RT is the fastest player (4.23) that Brown has ever coached, yet coaches are trying to impress upon the sophomore this week that he needs to run north-south instead of "dancing around" behind the LOS. If healthy, Charles' combination of power and speed makes him prototypical of the type of back that Brown likes to feature in his offense. Yet, Charles' disappearing act against A&M (five carries for 10 yards) had led many to ask if he has re-injured his ankle or if he is in Brown's dog house following his fumble at A&M.
"Jamaal got banged up a little bit Friday but I think he's going to be fine," Brown told me. "We're probably in the best shape we've been in at running back all season going into this Saturday."
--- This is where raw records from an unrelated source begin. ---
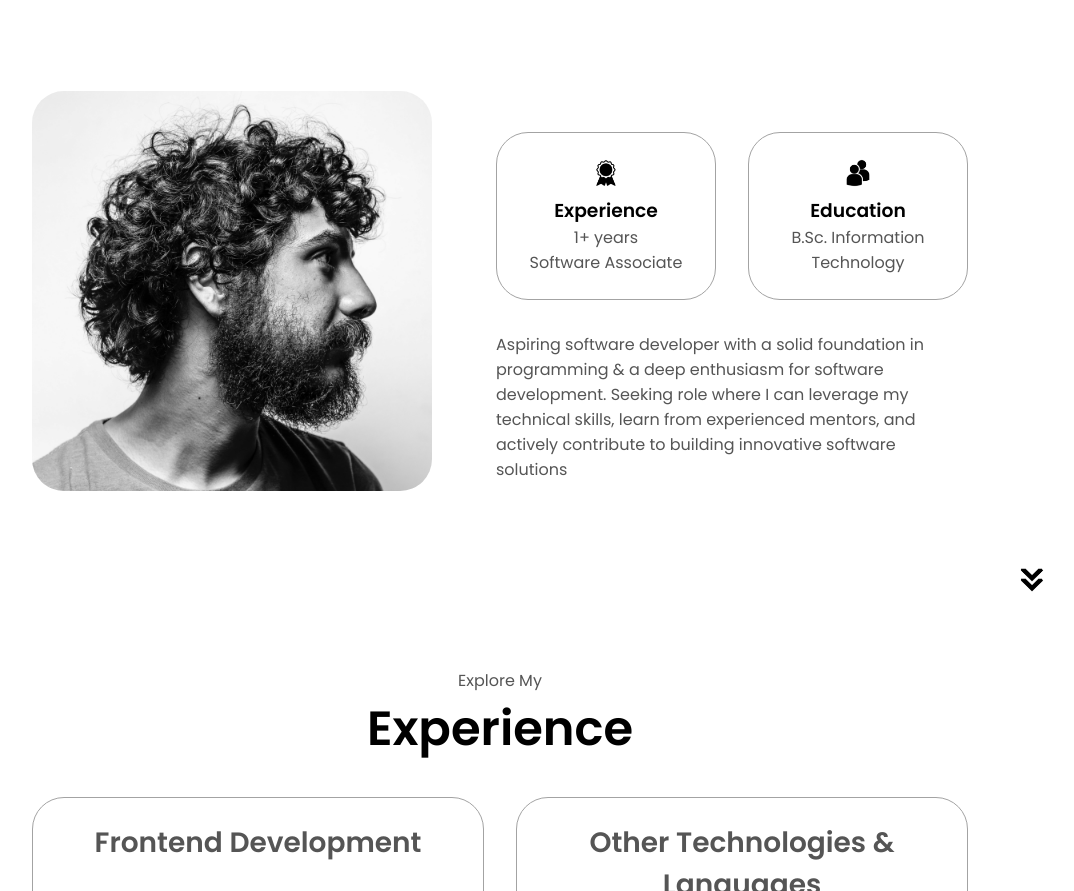
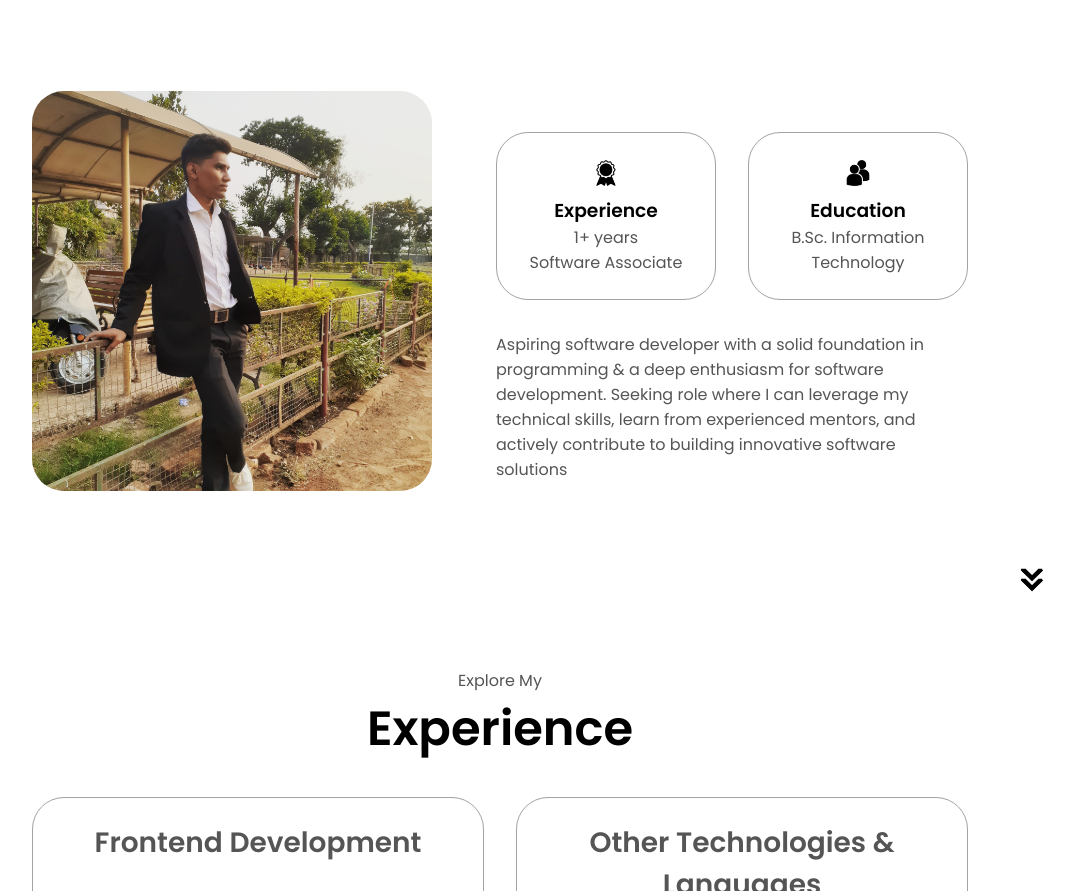
Before and after one commit to vaibhavposture/My_Portfolio_Website, a plain HTML site: page Code/index.html in a window 1280 px wide. Shown: the part 1040-1931 px from the top of the page, without its empty margins (140-1214 px from the left). Drawn offline with Linux system fonts and the light colour scheme.

Commit message:
Pictures Edit

```diff
--- a/Code/index.html
+++ b/Code/index.html
@@ -61,7 +61,7 @@
         <h1 class="title">About Me</h1>
         <div class="section_container">
             <div class="section_pic_container">
-                <img class="about_pic" src="../assets/about-pic.png" alt="Profile Picture"/>
+                <img class="about_pic" src="../assets/Vaibhav-about-pic.jpg" alt="Profile Picture"/>
             </div>
             <div class="about_details_container">
                 <div class="about_containers">
```
Also changed, not shown: assets/Vaibhav-about-pic.jpg (added), assets/profile-pic (1).png (added), assets/profile-pic (2).png (added), assets/profile-pic-2.png (deleted), assets/profile-pic.png.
Specifically, Charles had some tightening in his ankle but the bigger problem was that he injured a hand ("badly" according to Brown) on the quarterback draw play prior to his fumble. At the same time, what we've seen this season with Texas' tailback-by-committee approach is that the rumbling RB with the "hot hand" gets the snaps; the fumbling RB with the butterfingers gets the sideline.
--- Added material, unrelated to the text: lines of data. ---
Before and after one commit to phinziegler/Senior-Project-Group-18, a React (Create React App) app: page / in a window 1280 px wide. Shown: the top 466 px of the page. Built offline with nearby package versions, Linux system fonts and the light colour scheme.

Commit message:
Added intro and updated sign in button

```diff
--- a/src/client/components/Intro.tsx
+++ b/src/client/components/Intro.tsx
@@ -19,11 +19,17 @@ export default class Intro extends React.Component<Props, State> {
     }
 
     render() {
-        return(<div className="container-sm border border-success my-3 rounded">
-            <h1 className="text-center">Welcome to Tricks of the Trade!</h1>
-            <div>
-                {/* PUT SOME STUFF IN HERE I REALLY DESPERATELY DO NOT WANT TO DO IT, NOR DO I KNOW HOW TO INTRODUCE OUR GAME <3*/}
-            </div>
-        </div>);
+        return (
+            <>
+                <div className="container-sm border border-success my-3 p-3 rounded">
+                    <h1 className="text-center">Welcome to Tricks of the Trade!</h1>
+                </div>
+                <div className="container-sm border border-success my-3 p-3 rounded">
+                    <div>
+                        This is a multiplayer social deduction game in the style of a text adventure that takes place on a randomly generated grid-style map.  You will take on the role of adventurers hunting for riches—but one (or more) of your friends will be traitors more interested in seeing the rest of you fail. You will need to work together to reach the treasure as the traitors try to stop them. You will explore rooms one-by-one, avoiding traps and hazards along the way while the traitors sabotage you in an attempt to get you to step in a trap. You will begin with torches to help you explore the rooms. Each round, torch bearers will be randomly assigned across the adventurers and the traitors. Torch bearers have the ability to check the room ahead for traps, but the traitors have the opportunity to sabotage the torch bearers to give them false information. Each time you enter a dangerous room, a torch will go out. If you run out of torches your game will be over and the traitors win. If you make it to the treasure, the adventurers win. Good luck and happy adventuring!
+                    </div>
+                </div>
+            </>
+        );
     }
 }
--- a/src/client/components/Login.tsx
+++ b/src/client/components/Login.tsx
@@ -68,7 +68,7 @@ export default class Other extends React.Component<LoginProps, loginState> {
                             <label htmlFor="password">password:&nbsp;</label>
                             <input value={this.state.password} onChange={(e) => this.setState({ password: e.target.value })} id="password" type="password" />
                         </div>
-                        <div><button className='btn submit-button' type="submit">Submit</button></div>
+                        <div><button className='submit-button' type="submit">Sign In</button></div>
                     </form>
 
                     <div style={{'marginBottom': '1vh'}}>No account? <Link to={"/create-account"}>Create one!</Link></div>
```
"We felt like it (A&M game) was a day when things didnt seem to be working well for (Charles) and, for Ramonce, it was," was the way Brown put it.
Charles is Texas' second-leading rusher with 782 yards (just nine yards behind Vince Young) on 107 carries. He averages 7.3 ypc and has nine touchdowns. Yet, it's been a tale of two seasons for the freshman. He began his career with the fastest start in program history, posting 563 yards on 64 carries (8.79 ypc) during the first five ballgames. But since twisting his ankle against Oklahoma, Charles has slowed to 219 yards on 43 totes (5.09 ypc).
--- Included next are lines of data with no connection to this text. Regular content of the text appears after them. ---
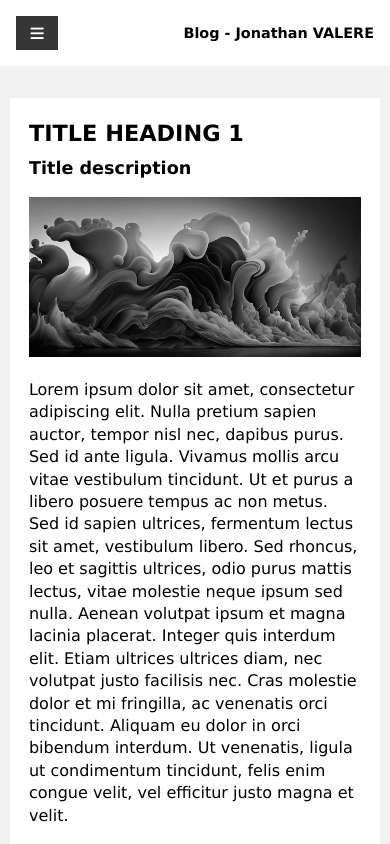
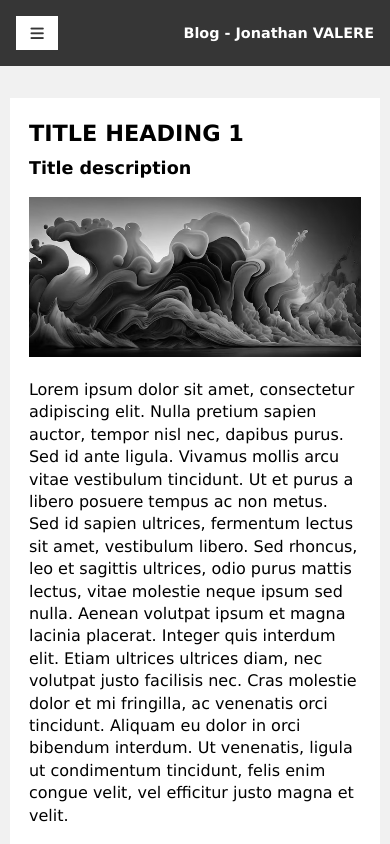
Before and after one commit to jonathanValere/blog-app, a React (Vite) app: page / in a window 390 px wide. Shown: the top 844 px of the page. Built offline with nearby package versions, Linux system fonts and the light colour scheme; the HTML template or start-up script is replaced by a standard one.

Commit message:
header colors changed

```diff
--- a/src/components/Header/Header.css
+++ b/src/components/Header/Header.css
@@ -42,14 +42,16 @@ header p {
     position: fixed;
     top: 0;
     z-index: 1;
+    background-color: #363636;
+    color: #fff;
   }
 
   header .container i {
     display: inherit;
     font-size: 95%;
-    background-color: #363636;
+    background-color: #fff;
     padding: 0.6rem 0.9rem;
-    color: #fff;
+    color: #363636;
   }
 
   h1 {
```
"We'll have to figure out a plan going in Saturday and we'll have to manage it like we did last Friday and see who has the hot hand," Brown said. "The guys sure understand, at this point, that it's not about individuals. It's about the team and they'll do whatever we want them to do to win the game."
Selvin Young, who has four starts under his belt including Texas' 42-17 win over Colorado on October 15, is currently slated as the No. 3 RB alongside freshman Henry Melton. Young was limited to five yards on three attempts against the Aggies. He trails VY and the other three RBs with 374 yards in nine games this season.
"Selvin looked really good in practice and he'll be so excited about going back to Houston," Brown said. "He looks like he's 100 percent for the first time all year. He was not totally honest with us early in the season when he told us he was well, and he was guarded with his running."
Meanwhile, the H-Train has rumbled as of late. The short-yardage back has run for 167 yards and two TDs on 23 carries (7.26 ypc) during the past three outings. Melton has 398 yards on 74 rushes this year.
"Henry has improved enough to where he can play earlier in the ballgame than he has," Brown noted.
Other than health, Brown knows the best thing Texas has going for it at RB is healthy competition. No Longhorn RB has started more than three consecutive games this season.
"The best thing that we did this year was quit talking about starters and to break down some of that individualism," Brown said. "We could start Jamaal, Selvin or RT and be fine with all three. Those guys have accepted those roles, and that's a very difficult thing to do when you're at a high-profile place like this and when you're with players that are as highly recruited as ours are. I give them credit for buying into it."